> [DATA TO PROCESS]
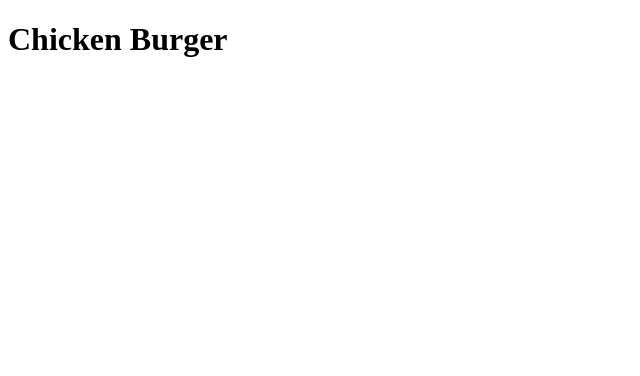
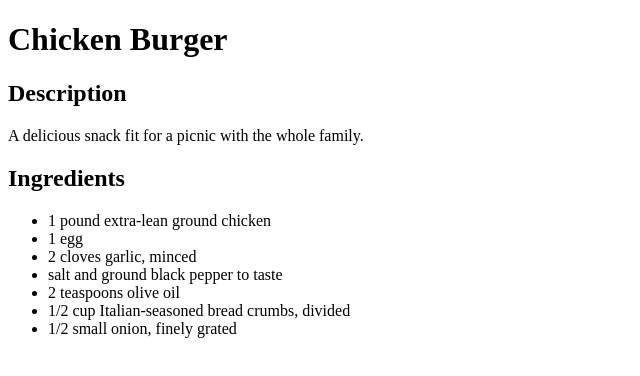
Before and after one commit to NoelLaryea/odin-recipes, a plain HTML site: page recipes/chicken-burger.html in a window 1280 px wide. Shown: the whole page, without its empty margins (0-640 px from the left). Drawn offline with Linux system fonts and the light colour scheme.

Commit message:
Add description and ingredients to chicken-burger.html

```diff
--- a/recipes/chicken-burger.html
+++ b/recipes/chicken-burger.html
@@ -8,5 +8,17 @@
 </head>
 <body>
     <h1>Chicken Burger</h1>
+    <h2>Description</h2>
+    <p>A delicious snack fit for a picnic with the whole family.</p>
+    <h2>Ingredients</h2>
+    <ul>
+        <li>1 pound extra-lean ground chicken</li>
+        <li>1 egg</li>
+        <li>2 cloves garlic, minced</li>
+        <li>salt and ground black pepper to taste</li>
+        <li>2 teaspoons olive oil</li>
+        <li>1/2 cup Italian-seasoned bread crumbs, divided</li>
+        <li>1/2 small onion, finely grated</li>
+    </ul>
 </body>
 </html>
```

> [ACTION ITEM] The pictures should not be reproduced; quote all of the other material exactly.

> [ANSWER AREA]
Before and after one commit to NoelLaryea/odin-recipes, a plain HTML site: page recipes/chicken-burger.html in a window 1280 px wide. Shown: the whole page, without its empty margins (0-640 px from the left). Drawn offline with Linux system fonts and the light colour scheme.

Commit message:
Add description and ingredients to chicken-burger.html

```diff
--- a/recipes/chicken-burger.html
+++ b/recipes/chicken-burger.html
@@ -8,5 +8,17 @@
 </head>
 <body>
     <h1>Chicken Burger</h1>
+    <h2>Description</h2>
+    <p>A delicious snack fit for a picnic with the whole family.</p>
+    <h2>Ingredients</h2>
+    <ul>
+        <li>1 pound extra-lean ground chicken</li>
+        <li>1 egg</li>
+        <li>2 cloves garlic, minced</li>
+        <li>salt and ground black pepper to taste</li>
+        <li>2 teaspoons olive oil</li>
+        <li>1/2 cup Italian-seasoned bread crumbs, divided</li>
+        <li>1/2 small onion, finely grated</li>
+    </ul>
 </body>
 </html>
```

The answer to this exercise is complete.